#### ENTRIES PROVIDED
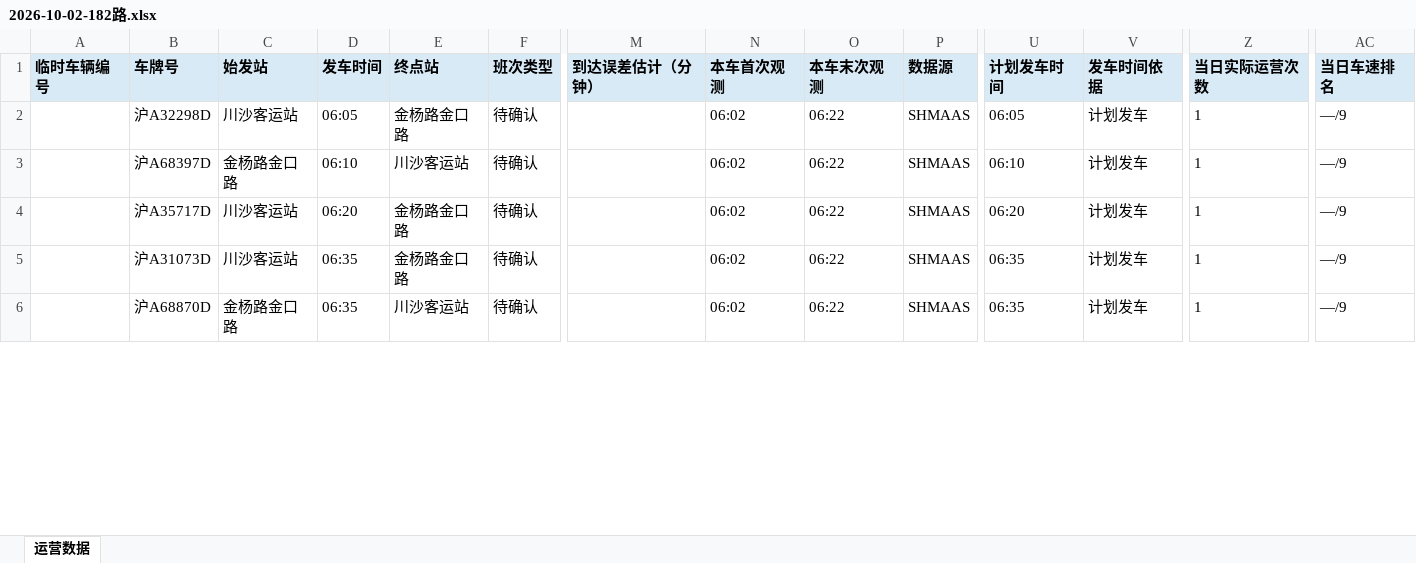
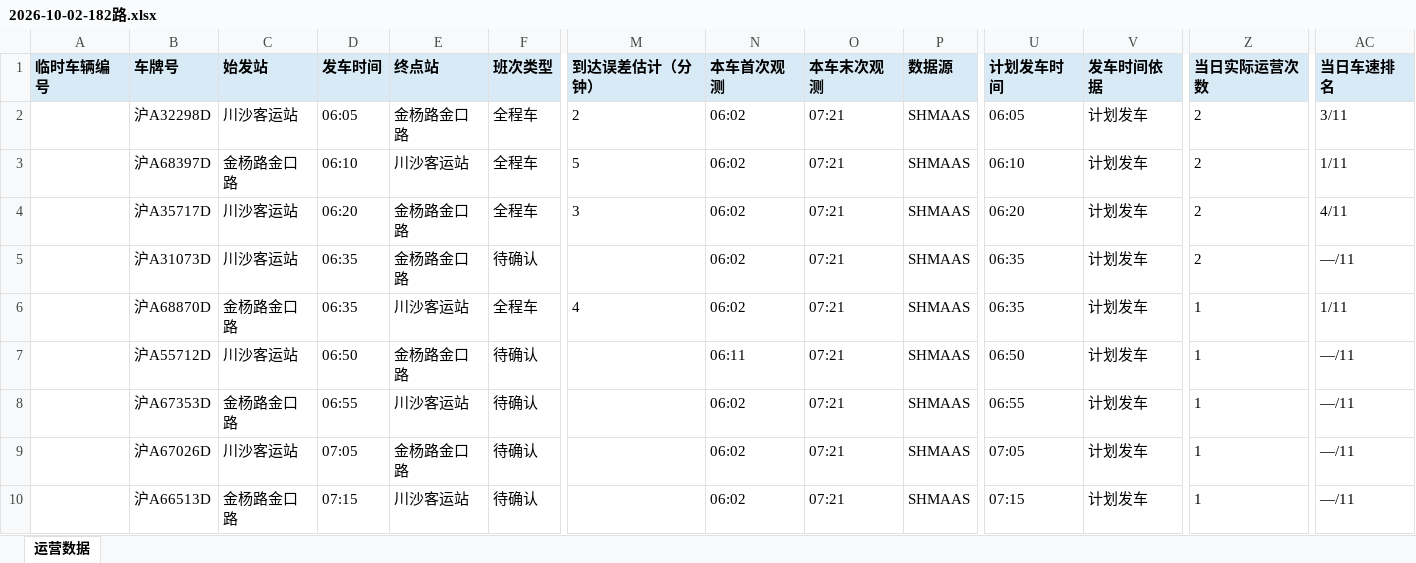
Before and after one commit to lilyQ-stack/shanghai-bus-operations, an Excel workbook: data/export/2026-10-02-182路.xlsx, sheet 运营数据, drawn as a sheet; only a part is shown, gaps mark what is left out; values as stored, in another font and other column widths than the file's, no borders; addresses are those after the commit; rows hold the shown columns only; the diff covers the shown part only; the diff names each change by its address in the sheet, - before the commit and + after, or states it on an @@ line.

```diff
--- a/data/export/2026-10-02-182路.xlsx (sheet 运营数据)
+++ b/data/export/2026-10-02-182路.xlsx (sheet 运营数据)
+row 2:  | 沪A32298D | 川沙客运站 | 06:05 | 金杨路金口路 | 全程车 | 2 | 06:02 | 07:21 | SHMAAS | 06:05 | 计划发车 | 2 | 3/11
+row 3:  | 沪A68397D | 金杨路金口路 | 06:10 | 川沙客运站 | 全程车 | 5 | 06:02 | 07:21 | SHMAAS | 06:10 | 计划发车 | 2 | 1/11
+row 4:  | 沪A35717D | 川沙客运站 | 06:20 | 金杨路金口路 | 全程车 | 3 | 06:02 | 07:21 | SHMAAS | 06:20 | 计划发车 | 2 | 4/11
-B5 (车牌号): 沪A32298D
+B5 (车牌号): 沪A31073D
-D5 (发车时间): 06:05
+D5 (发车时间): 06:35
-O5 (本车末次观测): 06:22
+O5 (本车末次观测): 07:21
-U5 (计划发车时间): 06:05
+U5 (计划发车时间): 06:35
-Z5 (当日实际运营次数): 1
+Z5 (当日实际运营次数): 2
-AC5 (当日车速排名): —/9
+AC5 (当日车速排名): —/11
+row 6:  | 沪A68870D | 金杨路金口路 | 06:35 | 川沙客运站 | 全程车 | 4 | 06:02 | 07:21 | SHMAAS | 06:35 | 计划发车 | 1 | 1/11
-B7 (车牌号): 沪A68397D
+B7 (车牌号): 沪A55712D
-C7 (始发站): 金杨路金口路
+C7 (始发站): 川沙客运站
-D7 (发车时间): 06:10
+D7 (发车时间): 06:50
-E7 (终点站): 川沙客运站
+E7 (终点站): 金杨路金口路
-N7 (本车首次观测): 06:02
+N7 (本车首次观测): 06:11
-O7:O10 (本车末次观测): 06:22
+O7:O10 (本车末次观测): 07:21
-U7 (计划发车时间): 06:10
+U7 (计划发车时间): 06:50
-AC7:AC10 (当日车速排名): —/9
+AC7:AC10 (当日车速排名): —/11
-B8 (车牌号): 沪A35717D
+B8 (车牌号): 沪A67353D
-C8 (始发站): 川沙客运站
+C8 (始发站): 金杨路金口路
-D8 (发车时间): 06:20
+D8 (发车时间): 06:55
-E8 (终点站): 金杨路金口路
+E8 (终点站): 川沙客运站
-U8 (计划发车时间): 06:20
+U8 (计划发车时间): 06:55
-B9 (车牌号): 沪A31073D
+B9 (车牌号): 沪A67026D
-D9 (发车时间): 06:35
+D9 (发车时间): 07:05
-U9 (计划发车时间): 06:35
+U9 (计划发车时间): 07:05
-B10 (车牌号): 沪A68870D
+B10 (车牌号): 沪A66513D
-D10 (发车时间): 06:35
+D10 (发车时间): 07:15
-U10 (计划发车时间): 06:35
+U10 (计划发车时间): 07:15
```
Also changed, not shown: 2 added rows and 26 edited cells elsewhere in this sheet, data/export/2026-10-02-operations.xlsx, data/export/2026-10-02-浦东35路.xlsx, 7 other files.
########
REQUIRED ACTION: All of the listing above must be output exactly, except for its pictures.

ANSWER TO THE PROBLEM:
Before and after one commit to lilyQ-stack/shanghai-bus-operations, an Excel workbook: data/export/2026-10-02-182路.xlsx, sheet 运营数据, drawn as a sheet; only a part is shown, gaps mark what is left out; values as stored, in another font and other column widths than the file's, no borders; addresses are those after the commit; rows hold the shown columns only; the diff covers the shown part only; the diff names each change by its address in the sheet, - before the commit and + after, or states it on an @@ line.

```diff
--- a/data/export/2026-10-02-182路.xlsx (sheet 运营数据)
+++ b/data/export/2026-10-02-182路.xlsx (sheet 运营数据)
+row 2:  | 沪A32298D | 川沙客运站 | 06:05 | 金杨路金口路 | 全程车 | 2 | 06:02 | 07:21 | SHMAAS | 06:05 | 计划发车 | 2 | 3/11
+row 3:  | 沪A68397D | 金杨路金口路 | 06:10 | 川沙客运站 | 全程车 | 5 | 06:02 | 07:21 | SHMAAS | 06:10 | 计划发车 | 2 | 1/11
+row 4:  | 沪A35717D | 川沙客运站 | 06:20 | 金杨路金口路 | 全程车 | 3 | 06:02 | 07:21 | SHMAAS | 06:20 | 计划发车 | 2 | 4/11
-B5 (车牌号): 沪A32298D
+B5 (车牌号): 沪A31073D
-D5 (发车时间): 06:05
+D5 (发车时间): 06:35
-O5 (本车末次观测): 06:22
+O5 (本车末次观测): 07:21
-U5 (计划发车时间): 06:05
+U5 (计划发车时间): 06:35
-Z5 (当日实际运营次数): 1
+Z5 (当日实际运营次数): 2
-AC5 (当日车速排名): —/9
+AC5 (当日车速排名): —/11
+row 6:  | 沪A68870D | 金杨路金口路 | 06:35 | 川沙客运站 | 全程车 | 4 | 06:02 | 07:21 | SHMAAS | 06:35 | 计划发车 | 1 | 1/11
-B7 (车牌号): 沪A68397D
+B7 (车牌号): 沪A55712D
-C7 (始发站): 金杨路金口路
+C7 (始发站): 川沙客运站
-D7 (发车时间): 06:10
+D7 (发车时间): 06:50
-E7 (终点站): 川沙客运站
+E7 (终点站): 金杨路金口路
-N7 (本车首次观测): 06:02
+N7 (本车首次观测): 06:11
-O7:O10 (本车末次观测): 06:22
+O7:O10 (本车末次观测): 07:21
-U7 (计划发车时间): 06:10
+U7 (计划发车时间): 06:50
-AC7:AC10 (当日车速排名): —/9
+AC7:AC10 (当日车速排名): —/11
-B8 (车牌号): 沪A35717D
+B8 (车牌号): 沪A67353D
-C8 (始发站): 川沙客运站
+C8 (始发站): 金杨路金口路
-D8 (发车时间): 06:20
+D8 (发车时间): 06:55
-E8 (终点站): 金杨路金口路
+E8 (终点站): 川沙客运站
-U8 (计划发车时间): 06:20
+U8 (计划发车时间): 06:55
-B9 (车牌号): 沪A31073D
+B9 (车牌号): 沪A67026D
-D9 (发车时间): 06:35
+D9 (发车时间): 07:05
-U9 (计划发车时间): 06:35
+U9 (计划发车时间): 07:05
-B10 (车牌号): 沪A68870D
+B10 (车牌号): 沪A66513D
-D10 (发车时间): 06:35
+D10 (发车时间): 07:15
-U10 (计划发车时间): 06:35
+U10 (计划发车时间): 07:15
```
Also changed, not shown: 2 added rows and 26 edited cells elsewhere in this sheet, data/export/2026-10-02-operations.xlsx, data/export/2026-10-02-浦东35路.xlsx, 7 other files.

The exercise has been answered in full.